사이트맵

ARCHIVE

6th(2004)



Koge

Kinoshita Keisuke

  • Japan
  • 1964
  • 202min
  • 35mm
  • black and white
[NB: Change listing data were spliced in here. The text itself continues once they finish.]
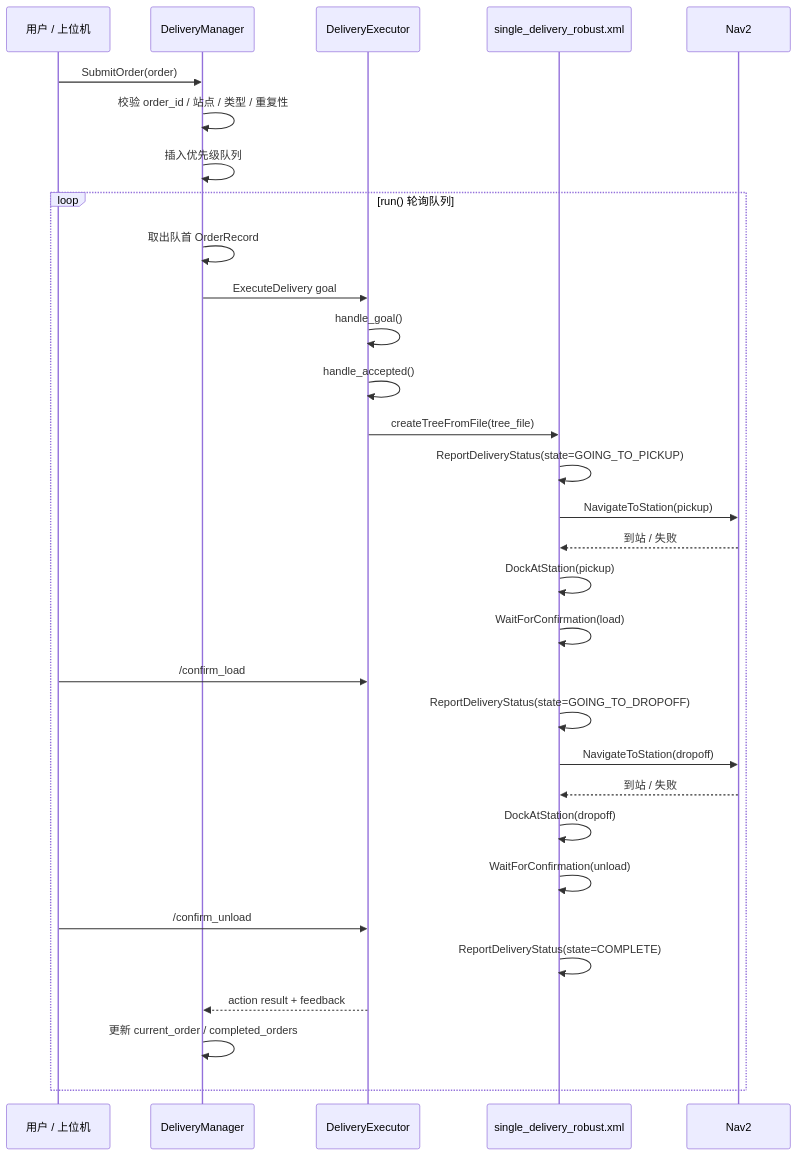
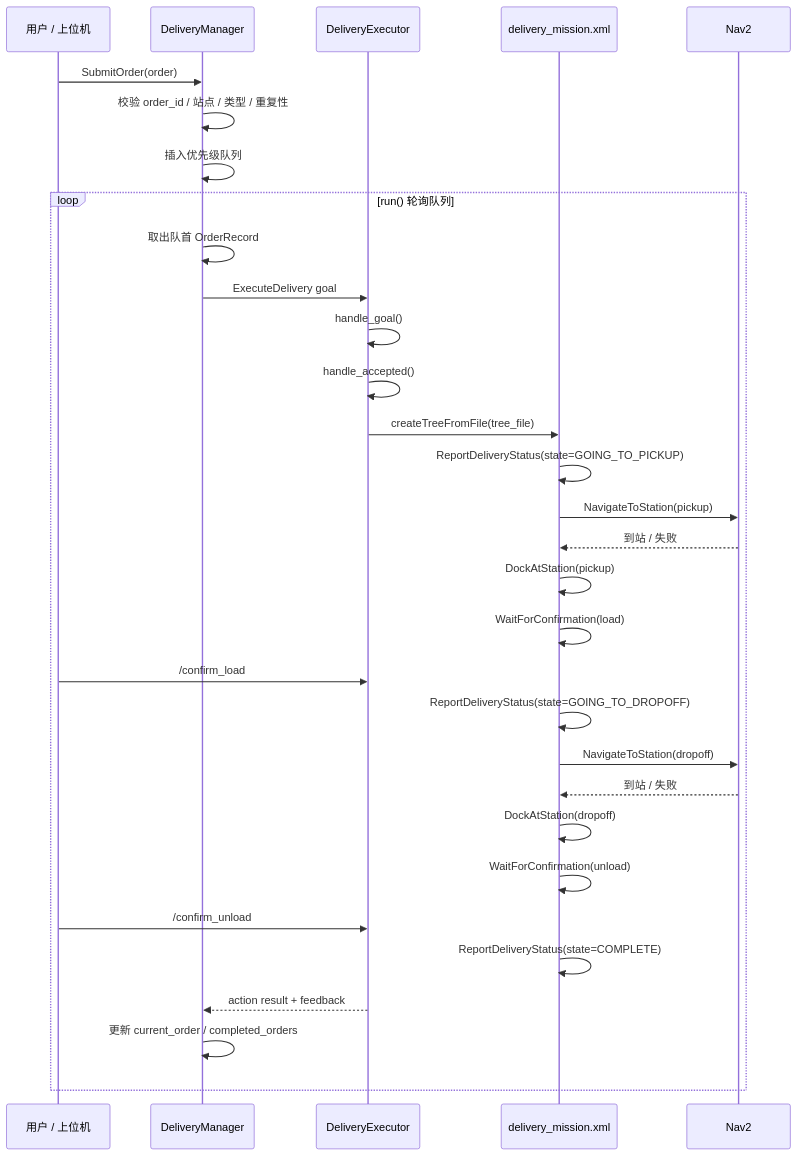
The sixth of 8 diagrams in docs/architecture.md (strawberry2333/ros2_delivery_robot), drawn with Mermaid before and after one commit. The commit also changed other lines of this file and 2 other files, not shown here.

First line of the commit message:
文档同步：默认 BT XML 描述更新 + 审核报告归档

````diff
--- a/docs/architecture.md
+++ b/docs/architecture.md
@@ -327,38 +327,38 @@
 ```mermaid
 sequenceDiagram
     participant User as 用户 / 上位机
     participant Manager as DeliveryManager
     participant Executor as DeliveryExecutor
-    participant BT as single_delivery_robust.xml
+    participant BT as delivery_mission.xml
     participant Nav2 as Nav2
 
     User->>Manager: SubmitOrder(order)
     Manager->>Manager: 校验 order_id / 站点 / 类型 / 重复性
     Manager->>Manager: 插入优先级队列
 
     loop run() 轮询队列
         Manager->>Manager: 取出队首 OrderRecord
         Manager->>Executor: ExecuteDelivery goal
         Executor->>Executor: handle_goal()
         Executor->>Executor: handle_accepted()
         Executor->>BT: createTreeFromFile(tree_file)
 
         BT->>BT: ReportDeliveryStatus(state=GOING_TO_PICKUP)
         BT->>Nav2: NavigateToStation(pickup)
         Nav2-->>BT: 到站 / 失败
         BT->>BT: DockAtStation(pickup)
         BT->>BT: WaitForConfirmation(load)
         User->>Executor: /confirm_load
 
         BT->>BT: ReportDeliveryStatus(state=GOING_TO_DROPOFF)
         BT->>Nav2: NavigateToStation(dropoff)
         Nav2-->>BT: 到站 / 失败
         BT->>BT: DockAtStation(dropoff)
         BT->>BT: WaitForConfirmation(unload)
         User->>Executor: /confirm_unload
 
         BT->>BT: ReportDeliveryStatus(state=COMPLETE)
         Executor-->>Manager: action result + feedback
         Manager->>Manager: 更新 current_order / completed_orders
     end
 ```
````
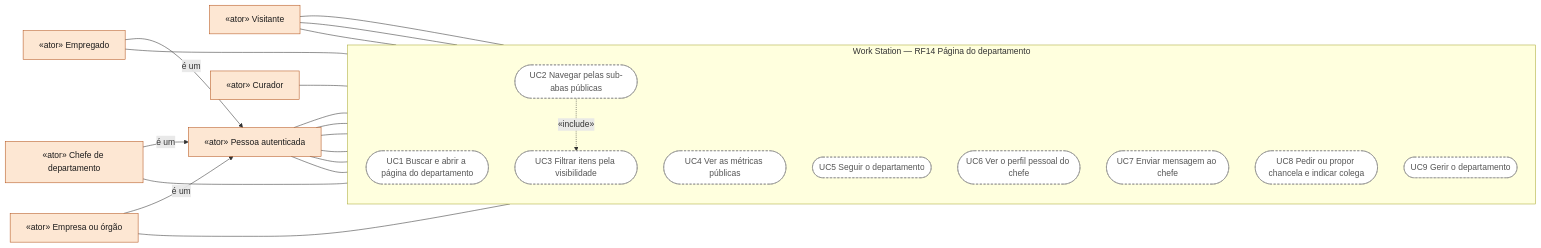
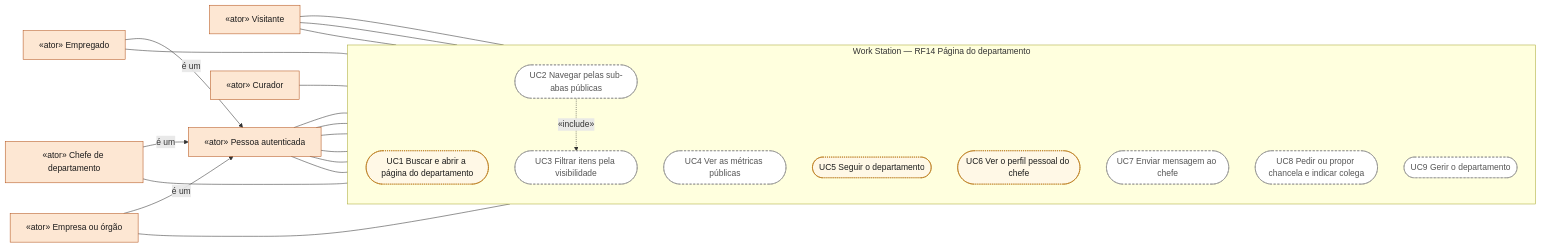
One commit to MatheusHaliski/Decia-app-2026 changed the first of 6 diagrams in docs/diagramas/RF14/README.md. Above: the diagram before and after it, drawn with Mermaid. The commit also changed 13 other files, not shown here.

First line of the commit message:
docs(diagramas): classe ucDemo para casos de uso que só funcionam com dados de demonstração

````diff
--- a/docs/diagramas/RF14/README.md
+++ b/docs/diagramas/RF14/README.md
@@ -26,42 +26,43 @@
 ```mermaid
 flowchart LR
   classDef ator fill:#fde7d3,stroke:#b4531a,color:#1b1b1b
   classDef atorSis fill:#f1ecf9,stroke:#6a4bb3,color:#1b1b1b
   classDef uc fill:#ffffff,stroke:#3557a6,color:#1b1b1b
   classDef ucPlan fill:#ffffff,stroke:#8a8a8a,stroke-dasharray:4 3,color:#555555
+  classDef ucDemo fill:#fff8e6,stroke:#b26a00,stroke-dasharray:2 2,color:#1b1b1b
   visitante["«ator» Visitante"]:::ator
   autenticado["«ator» Pessoa autenticada"]:::ator
   empregado["«ator» Empregado"]:::ator
   chefe["«ator» Chefe de departamento"]:::ator
   empresa["«ator» Empresa ou órgão"]:::ator
   curador["«ator» Curador"]:::ator
   subgraph SIS["Work Station — RF14 Página do departamento"]
     direction TB
-    UC1(["UC1 Buscar e abrir a página do departamento"]):::ucPlan
+    UC1(["UC1 Buscar e abrir a página do departamento"]):::ucDemo
     UC2(["UC2 Navegar pelas sub-abas públicas"]):::ucPlan
     UC3(["UC3 Filtrar itens pela visibilidade"]):::ucPlan
     UC4(["UC4 Ver as métricas públicas"]):::ucPlan
-    UC5(["UC5 Seguir o departamento"]):::ucPlan
-    UC6(["UC6 Ver o perfil pessoal do chefe"]):::ucPlan
+    UC5(["UC5 Seguir o departamento"]):::ucDemo
+    UC6(["UC6 Ver o perfil pessoal do chefe"]):::ucDemo
     UC7(["UC7 Enviar mensagem ao chefe"]):::ucPlan
     UC8(["UC8 Pedir ou propor chancela e indicar colega"]):::ucPlan
     UC9(["UC9 Gerir o departamento"]):::ucPlan
   end
   empregado -- "é um" --> autenticado
   chefe -- "é um" --> autenticado
   empresa -- "é um" --> autenticado
   visitante --- UC1
   visitante --- UC2
   visitante --- UC4
   autenticado --- UC1
   autenticado --- UC2
   autenticado --- UC4
   autenticado --- UC5
   autenticado --- UC6
   autenticado --- UC7
   empregado --- UC8
   chefe --- UC9
   empresa --- UC9
   curador --- UC9
   UC2 -. "«include»" .-> UC3
 ```
````
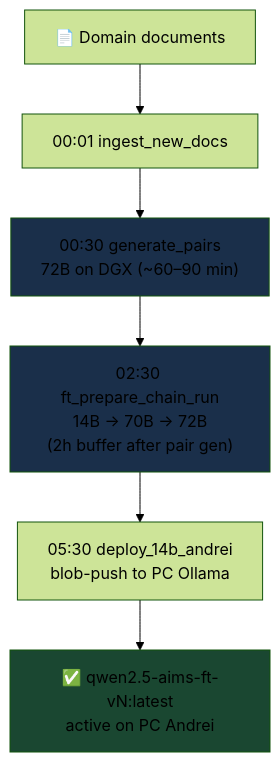
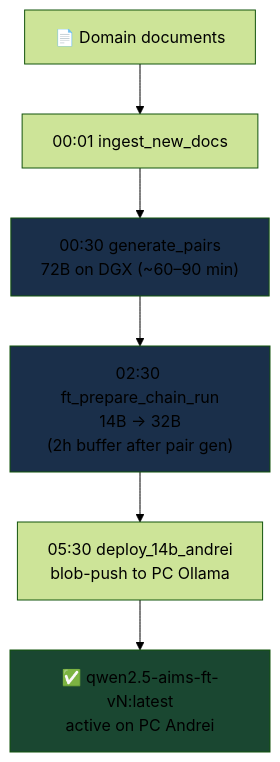
One commit to AxiOMSphereAssistanceAIMS/AxiOMSphere changed diagram 11 of 12 in README.md. Above: the diagram before and after it, drawn with Mermaid (forest theme). The commit also changed other lines of this file, not shown here.

````diff
--- a/README.md
+++ b/README.md
@@ -550,11 +550,11 @@
 ```mermaid
 flowchart TD
     DOCS["📄 Domain documents"] --> INGEST["00:01 ingest_new_docs"]
     INGEST --> PAIRS["00:30 generate_pairs\n72B on DGX (~60–90 min)"]
-    PAIRS --> FT["02:30 ft_prepare_chain_run\n14B → 70B → 72B\n(2h buffer after pair gen)"]
+    PAIRS --> FT["02:30 ft_prepare_chain_run\n14B → 32B\n(2h buffer after pair gen)"]
     FT --> DEPLOY["05:30 deploy_14b_andrei\nblob-push to PC Ollama"]
     DEPLOY --> BOT["✅ qwen2.5-aims-ft-vN:latest\nactive on PC Andrei"]
     style PAIRS fill:#1a2f4a
     style FT fill:#1a2f4a
     style BOT fill:#1a4731
 ```
````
In yet another feature from Kinoshita, Koge is a mother and daughter saga with characters rendered brilliantly by Otowa Nobuko and Okada Mariko spanning over 40 years beginning in the 1920s. Based on a novel by Ariyoshi Sawako, a leading female author in Japan of the period, it is one of the best examples of the Bungei eiga (literature adaptation films), a popular genre in the 50s and 60s, often characterized by big budgets and female stars focusing on women’s issues, so as to compete with television in attracting the female audience.
 Widowed at the age of 20, Ikuyo(Otowa) soon remarries, leaving behind her mother and 5-year-old daughter Tomoko(Okada). An ironic fate brings them together at a Geisha house-the mother now a prostitute, the daughter a geisha trainee. The film depicts Tomoko’s fascination as a young child with her beautiful mother, her aversion to and jealousy of Ikuyo’s unrestricted sexuality, and her final acceptance of the bad mother. Okada expresses Tomoko’s emotional intensity and complexity in an honest and compelling way, while Otowa’s sensual beauty manages to elicit the viewer’s sympathy for this typical “bad” mother. Told in a typical Kinoshita chronicle fashion parallel to the country’s historical fate, the vicissitudes of the women’s lives are punctuated with exquisite landscapes, metaphorically projecting women’s fates. (Saito Ayako)
 

Director

  • Kinoshita KeisukeKinoshita Keisuke

    Born in 1912. Kinoshita Keisuke is considered one of the cinematic masters of the Japanese postwar generation. Though his films found a wide audience in Japan, but they have rarely been seen abroad. Accomplished in a wide range of genres, he made satiric comedies, stirring social dramas and the visually compelling, Kabuki version of The Ballad of Narayama(1958). Though his plots tend toward the traditional and sentimental, he continuously experimented with his film’s visual style. Carmen Comes Home(1951) was Japan’s first film to be released in color. In 1991, he received an award from the Japanese government lauding his contribution to national culture. His selected filmography includes A Japanese Tragedy(1953), Twenty-Four Eyes and She Was Like a Wild hrysanthemum(1955).

Credit

  • ProducerShirai Masao, Kinoshita Keisuke
  • Cast Otowa Nobuko, Okada Mariko, Tanaka Kinuyo
  • Screenwriter Kinoshita Kenji
  • Cinematography Kusuda Hiroyuki
  • Editor Sugihara Yoshi
  • Music Kinoshita Tadashi